[PROVIDED ENTRIES — start]

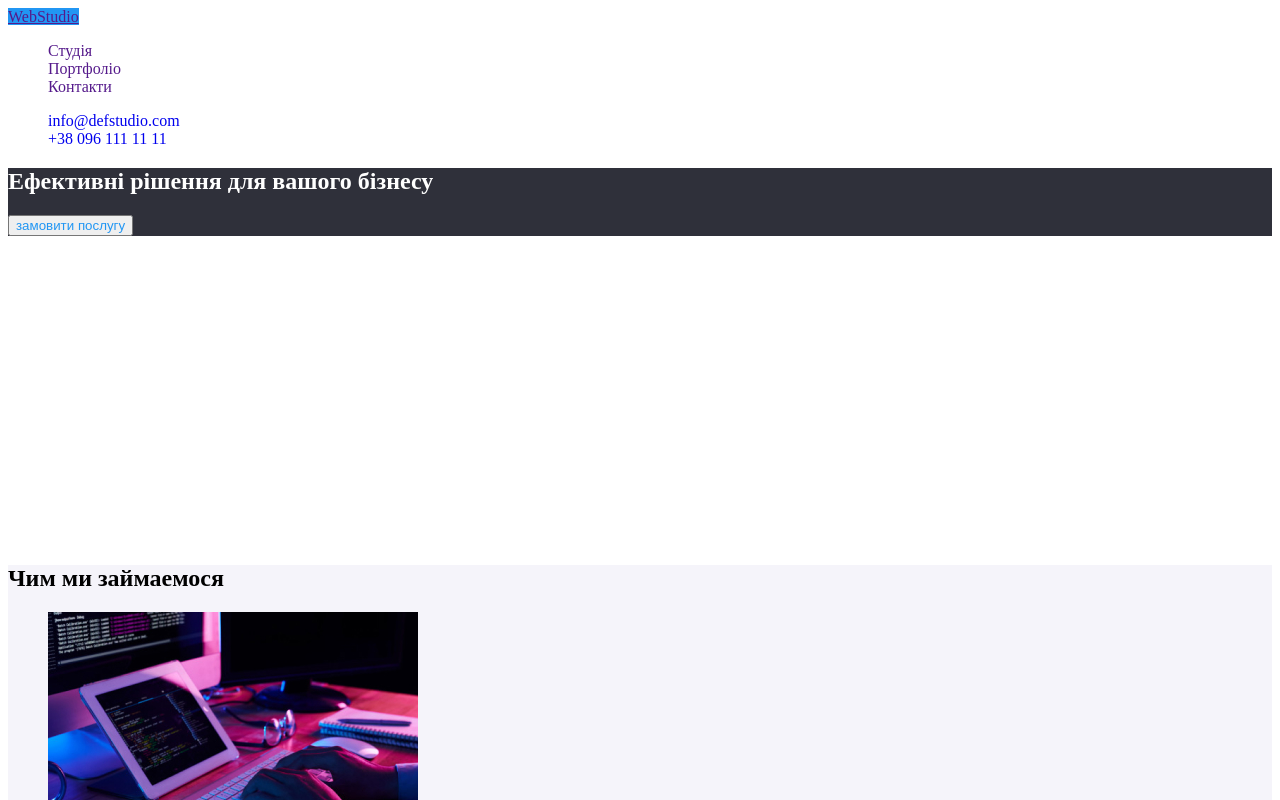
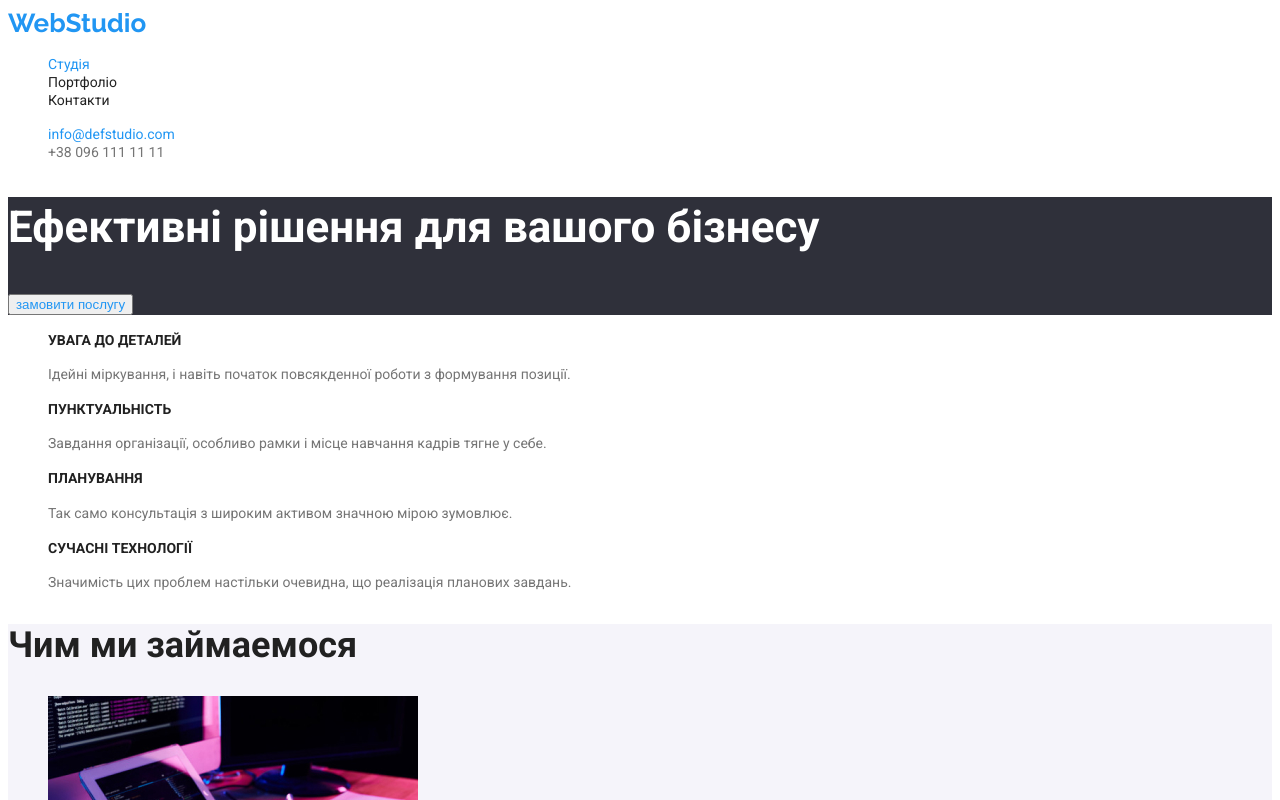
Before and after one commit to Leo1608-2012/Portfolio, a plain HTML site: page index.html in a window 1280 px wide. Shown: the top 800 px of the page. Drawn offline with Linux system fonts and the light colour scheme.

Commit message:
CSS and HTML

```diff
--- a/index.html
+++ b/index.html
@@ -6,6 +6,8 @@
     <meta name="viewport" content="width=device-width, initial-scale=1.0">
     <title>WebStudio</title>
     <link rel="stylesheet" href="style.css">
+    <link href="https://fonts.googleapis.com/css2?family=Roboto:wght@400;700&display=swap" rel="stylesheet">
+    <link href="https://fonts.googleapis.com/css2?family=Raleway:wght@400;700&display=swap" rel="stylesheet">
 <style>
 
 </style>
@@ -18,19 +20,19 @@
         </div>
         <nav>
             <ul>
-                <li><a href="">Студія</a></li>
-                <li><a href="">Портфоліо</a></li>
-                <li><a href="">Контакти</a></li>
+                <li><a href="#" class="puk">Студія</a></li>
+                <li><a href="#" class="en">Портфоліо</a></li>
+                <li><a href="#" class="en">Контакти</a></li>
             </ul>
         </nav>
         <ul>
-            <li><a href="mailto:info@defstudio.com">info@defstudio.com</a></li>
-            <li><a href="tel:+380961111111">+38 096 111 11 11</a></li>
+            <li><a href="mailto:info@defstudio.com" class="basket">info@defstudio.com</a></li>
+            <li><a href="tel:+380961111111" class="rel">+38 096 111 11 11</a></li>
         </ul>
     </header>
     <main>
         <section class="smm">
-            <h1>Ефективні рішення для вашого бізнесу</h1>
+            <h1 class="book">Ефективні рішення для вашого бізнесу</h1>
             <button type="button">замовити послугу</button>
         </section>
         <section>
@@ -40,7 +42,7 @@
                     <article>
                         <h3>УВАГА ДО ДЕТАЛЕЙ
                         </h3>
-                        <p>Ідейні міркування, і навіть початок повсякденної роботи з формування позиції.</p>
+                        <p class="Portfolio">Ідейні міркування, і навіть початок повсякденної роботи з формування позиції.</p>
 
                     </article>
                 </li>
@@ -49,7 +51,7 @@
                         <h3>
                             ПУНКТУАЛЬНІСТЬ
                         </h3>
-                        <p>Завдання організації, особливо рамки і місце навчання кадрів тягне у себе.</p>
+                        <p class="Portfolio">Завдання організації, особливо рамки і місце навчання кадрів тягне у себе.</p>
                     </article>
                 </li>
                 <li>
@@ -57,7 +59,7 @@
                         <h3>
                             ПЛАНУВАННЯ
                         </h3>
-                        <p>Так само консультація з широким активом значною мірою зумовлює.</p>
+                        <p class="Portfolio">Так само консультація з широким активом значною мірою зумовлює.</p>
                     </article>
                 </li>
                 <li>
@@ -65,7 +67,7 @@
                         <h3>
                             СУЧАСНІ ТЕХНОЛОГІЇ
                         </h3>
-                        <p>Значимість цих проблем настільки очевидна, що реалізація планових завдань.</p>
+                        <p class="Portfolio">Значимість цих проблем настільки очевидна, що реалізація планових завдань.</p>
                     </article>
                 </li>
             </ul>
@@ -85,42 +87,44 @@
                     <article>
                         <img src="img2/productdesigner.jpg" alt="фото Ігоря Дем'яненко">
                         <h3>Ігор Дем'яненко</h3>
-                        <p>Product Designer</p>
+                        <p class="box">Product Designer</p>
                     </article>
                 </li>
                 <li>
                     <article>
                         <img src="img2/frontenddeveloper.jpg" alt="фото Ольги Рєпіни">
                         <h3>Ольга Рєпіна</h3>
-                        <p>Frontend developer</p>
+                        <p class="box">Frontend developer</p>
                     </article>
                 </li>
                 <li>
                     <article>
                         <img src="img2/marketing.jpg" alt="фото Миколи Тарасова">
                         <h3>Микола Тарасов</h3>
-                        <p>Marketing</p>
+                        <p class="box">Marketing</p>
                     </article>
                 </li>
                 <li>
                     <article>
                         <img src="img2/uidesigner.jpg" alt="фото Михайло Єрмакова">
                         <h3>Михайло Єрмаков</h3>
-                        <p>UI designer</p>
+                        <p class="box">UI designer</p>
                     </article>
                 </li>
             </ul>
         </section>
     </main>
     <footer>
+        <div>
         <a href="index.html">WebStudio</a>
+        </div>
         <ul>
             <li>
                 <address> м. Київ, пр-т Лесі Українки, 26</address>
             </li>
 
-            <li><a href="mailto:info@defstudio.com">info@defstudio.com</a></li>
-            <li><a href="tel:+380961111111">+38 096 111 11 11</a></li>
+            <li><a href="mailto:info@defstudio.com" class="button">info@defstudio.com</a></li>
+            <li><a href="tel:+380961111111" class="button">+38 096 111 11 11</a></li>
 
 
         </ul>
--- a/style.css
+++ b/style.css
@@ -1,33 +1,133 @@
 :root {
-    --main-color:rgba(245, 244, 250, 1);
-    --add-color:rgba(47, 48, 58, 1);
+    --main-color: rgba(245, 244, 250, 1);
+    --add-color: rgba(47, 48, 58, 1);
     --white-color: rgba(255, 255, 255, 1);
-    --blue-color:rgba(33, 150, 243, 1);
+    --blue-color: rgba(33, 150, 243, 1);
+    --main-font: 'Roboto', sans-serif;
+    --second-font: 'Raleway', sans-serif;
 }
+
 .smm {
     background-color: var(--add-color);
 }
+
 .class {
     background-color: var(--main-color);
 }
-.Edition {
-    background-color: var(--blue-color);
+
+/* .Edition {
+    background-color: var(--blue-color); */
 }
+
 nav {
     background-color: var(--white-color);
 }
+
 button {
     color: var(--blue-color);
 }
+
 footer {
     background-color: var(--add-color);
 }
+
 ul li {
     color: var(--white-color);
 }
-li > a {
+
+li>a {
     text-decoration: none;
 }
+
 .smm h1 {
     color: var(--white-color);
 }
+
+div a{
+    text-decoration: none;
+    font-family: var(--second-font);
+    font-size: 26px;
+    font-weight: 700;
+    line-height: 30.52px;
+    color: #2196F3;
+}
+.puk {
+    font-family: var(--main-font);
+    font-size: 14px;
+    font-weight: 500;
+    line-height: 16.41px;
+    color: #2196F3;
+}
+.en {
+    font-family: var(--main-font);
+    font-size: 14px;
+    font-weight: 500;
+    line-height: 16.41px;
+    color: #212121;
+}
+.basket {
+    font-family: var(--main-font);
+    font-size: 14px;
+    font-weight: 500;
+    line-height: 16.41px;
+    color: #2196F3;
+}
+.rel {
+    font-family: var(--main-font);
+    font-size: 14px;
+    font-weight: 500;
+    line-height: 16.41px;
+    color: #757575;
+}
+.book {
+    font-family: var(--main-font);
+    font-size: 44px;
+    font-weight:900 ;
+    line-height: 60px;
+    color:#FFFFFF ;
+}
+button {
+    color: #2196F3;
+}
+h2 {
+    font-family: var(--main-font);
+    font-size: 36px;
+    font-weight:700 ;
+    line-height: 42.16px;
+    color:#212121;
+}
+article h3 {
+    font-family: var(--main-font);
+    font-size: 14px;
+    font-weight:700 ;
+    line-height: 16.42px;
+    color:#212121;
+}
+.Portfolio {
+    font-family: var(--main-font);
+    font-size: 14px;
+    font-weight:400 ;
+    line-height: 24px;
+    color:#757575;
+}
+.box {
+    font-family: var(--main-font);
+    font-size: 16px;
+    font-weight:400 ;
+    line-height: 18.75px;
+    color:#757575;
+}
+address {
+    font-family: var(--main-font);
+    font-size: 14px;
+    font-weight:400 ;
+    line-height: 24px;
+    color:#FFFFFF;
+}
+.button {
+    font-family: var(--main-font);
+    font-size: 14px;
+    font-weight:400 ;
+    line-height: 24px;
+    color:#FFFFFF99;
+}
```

[PROVIDED ENTRIES — finish]
[PROVIDED ENTRIES — start]

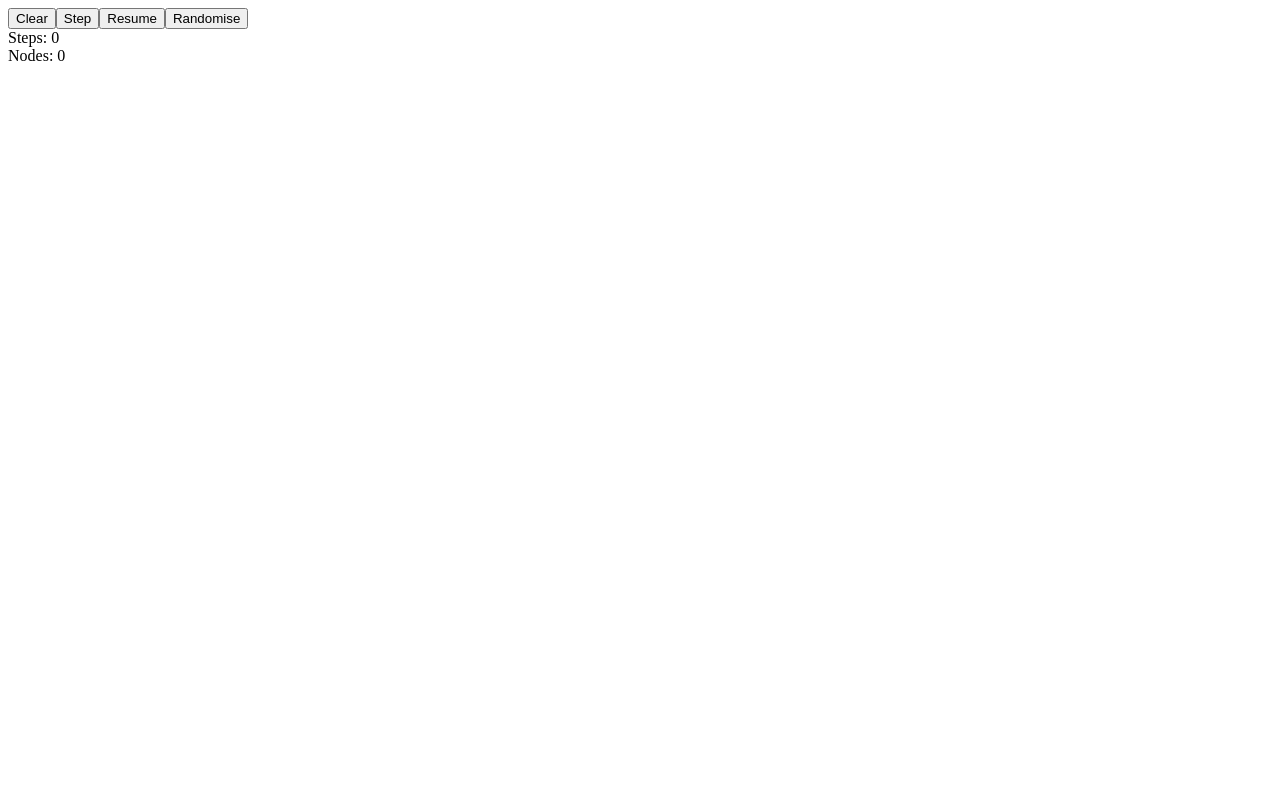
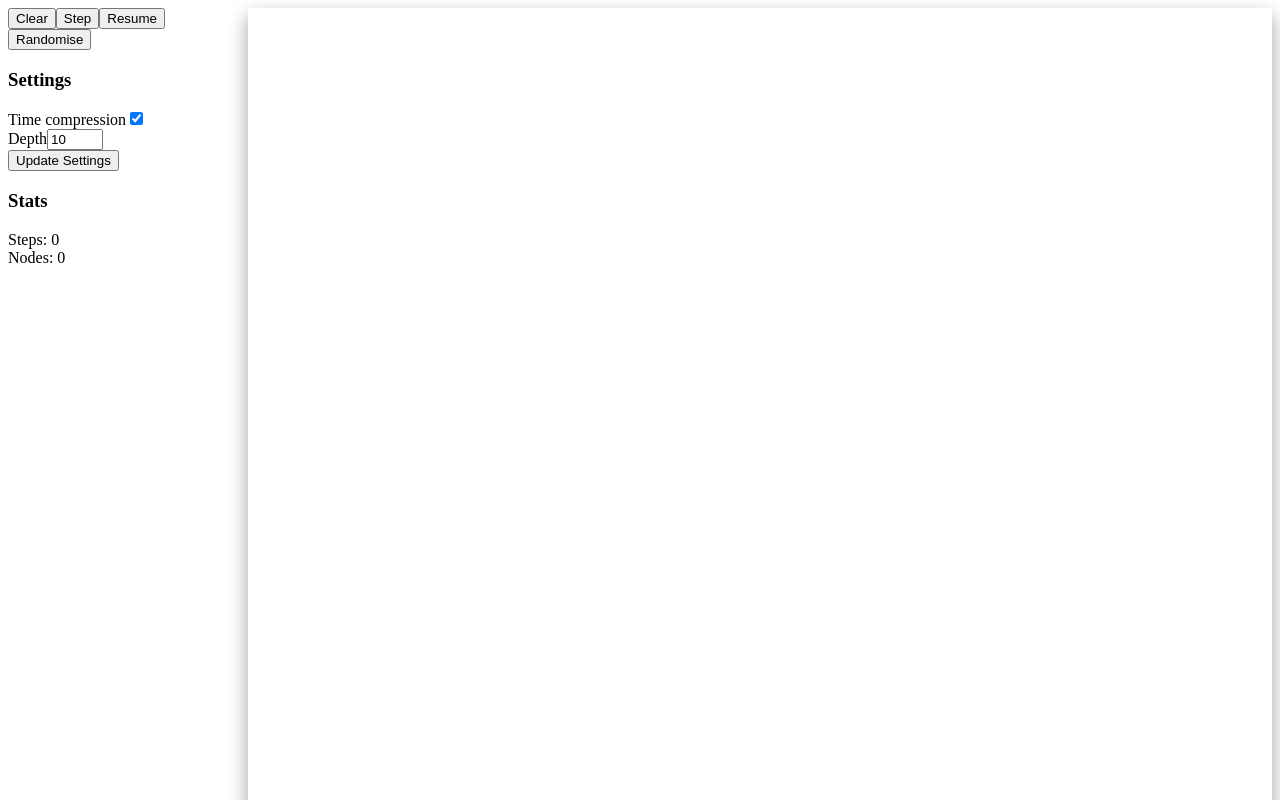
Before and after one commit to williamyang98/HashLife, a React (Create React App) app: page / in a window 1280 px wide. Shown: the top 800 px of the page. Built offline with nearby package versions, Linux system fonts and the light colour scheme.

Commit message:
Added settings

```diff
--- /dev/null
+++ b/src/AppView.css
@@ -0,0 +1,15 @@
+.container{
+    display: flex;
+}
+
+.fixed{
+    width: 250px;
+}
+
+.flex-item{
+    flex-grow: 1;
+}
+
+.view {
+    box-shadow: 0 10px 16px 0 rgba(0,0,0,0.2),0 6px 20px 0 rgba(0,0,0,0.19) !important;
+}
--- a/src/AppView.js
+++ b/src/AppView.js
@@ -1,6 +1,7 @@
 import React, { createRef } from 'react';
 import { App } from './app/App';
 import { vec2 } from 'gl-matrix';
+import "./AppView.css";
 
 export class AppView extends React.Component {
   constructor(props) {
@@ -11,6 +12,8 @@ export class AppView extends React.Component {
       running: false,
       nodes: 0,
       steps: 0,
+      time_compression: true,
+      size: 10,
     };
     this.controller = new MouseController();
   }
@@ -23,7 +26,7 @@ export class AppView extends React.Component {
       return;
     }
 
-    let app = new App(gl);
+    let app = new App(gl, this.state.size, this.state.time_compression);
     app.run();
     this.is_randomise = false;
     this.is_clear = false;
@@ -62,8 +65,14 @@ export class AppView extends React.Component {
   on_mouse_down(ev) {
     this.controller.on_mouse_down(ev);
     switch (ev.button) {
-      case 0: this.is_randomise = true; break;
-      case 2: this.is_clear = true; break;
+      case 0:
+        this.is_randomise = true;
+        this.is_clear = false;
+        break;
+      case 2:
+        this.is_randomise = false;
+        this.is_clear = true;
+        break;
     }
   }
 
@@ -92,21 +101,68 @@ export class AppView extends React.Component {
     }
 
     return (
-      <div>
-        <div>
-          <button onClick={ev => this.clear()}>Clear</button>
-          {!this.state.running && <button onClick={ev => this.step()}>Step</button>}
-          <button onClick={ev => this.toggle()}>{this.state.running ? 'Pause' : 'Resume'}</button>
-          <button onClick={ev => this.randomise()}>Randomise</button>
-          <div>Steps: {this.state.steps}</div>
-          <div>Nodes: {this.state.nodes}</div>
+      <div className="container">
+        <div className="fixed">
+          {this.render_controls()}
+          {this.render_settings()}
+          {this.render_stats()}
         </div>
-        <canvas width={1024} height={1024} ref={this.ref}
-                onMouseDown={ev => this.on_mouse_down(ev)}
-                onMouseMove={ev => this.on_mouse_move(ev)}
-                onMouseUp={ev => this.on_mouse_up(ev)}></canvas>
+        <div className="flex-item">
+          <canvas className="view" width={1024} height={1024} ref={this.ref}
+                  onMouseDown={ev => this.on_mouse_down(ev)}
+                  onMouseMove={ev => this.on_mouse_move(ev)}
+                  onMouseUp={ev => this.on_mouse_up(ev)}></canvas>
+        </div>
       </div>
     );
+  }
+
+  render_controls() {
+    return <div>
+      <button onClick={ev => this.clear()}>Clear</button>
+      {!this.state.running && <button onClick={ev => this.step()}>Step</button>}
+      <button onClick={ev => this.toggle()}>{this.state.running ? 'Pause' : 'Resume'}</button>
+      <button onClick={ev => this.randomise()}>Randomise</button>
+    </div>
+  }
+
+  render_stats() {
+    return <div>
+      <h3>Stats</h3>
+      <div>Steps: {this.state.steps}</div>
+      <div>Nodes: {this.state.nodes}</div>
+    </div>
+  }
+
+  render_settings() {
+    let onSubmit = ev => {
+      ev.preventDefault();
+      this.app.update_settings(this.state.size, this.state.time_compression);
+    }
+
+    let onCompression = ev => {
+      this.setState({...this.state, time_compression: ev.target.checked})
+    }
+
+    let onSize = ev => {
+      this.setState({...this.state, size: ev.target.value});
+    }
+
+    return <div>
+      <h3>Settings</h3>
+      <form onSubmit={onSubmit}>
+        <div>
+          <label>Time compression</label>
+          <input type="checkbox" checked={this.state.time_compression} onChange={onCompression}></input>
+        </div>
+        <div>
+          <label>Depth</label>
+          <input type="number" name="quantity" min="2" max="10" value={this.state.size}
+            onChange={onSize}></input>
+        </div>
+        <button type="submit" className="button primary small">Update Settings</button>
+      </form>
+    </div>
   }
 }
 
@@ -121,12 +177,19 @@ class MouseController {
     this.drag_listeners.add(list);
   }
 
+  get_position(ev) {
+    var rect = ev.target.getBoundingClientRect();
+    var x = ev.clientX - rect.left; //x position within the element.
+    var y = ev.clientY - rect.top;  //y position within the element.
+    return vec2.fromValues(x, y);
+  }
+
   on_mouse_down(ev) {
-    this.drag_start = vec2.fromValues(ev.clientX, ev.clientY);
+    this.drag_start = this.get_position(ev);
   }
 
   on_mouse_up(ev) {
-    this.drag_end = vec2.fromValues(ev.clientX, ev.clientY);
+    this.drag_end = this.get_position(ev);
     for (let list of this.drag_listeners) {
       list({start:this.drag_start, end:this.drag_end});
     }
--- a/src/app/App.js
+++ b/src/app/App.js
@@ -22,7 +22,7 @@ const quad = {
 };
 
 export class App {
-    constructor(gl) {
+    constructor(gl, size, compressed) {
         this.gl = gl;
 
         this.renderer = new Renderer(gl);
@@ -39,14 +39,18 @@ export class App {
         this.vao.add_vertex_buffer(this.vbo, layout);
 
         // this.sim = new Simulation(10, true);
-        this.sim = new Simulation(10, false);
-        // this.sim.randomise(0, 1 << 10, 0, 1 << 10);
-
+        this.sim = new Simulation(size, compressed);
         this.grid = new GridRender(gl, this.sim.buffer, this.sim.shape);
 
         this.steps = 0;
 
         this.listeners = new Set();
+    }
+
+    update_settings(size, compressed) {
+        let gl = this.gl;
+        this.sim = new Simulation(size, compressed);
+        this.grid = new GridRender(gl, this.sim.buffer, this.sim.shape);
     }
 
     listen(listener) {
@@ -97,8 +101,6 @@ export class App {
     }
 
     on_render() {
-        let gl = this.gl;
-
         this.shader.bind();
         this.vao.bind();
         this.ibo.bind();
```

[PROVIDED ENTRIES — finish]

__EXERCISE REQUIREMENTS__
Give the count of lines in the records that contain "WebStudio", and no other text.

__WRITTEN RESPONSE__
2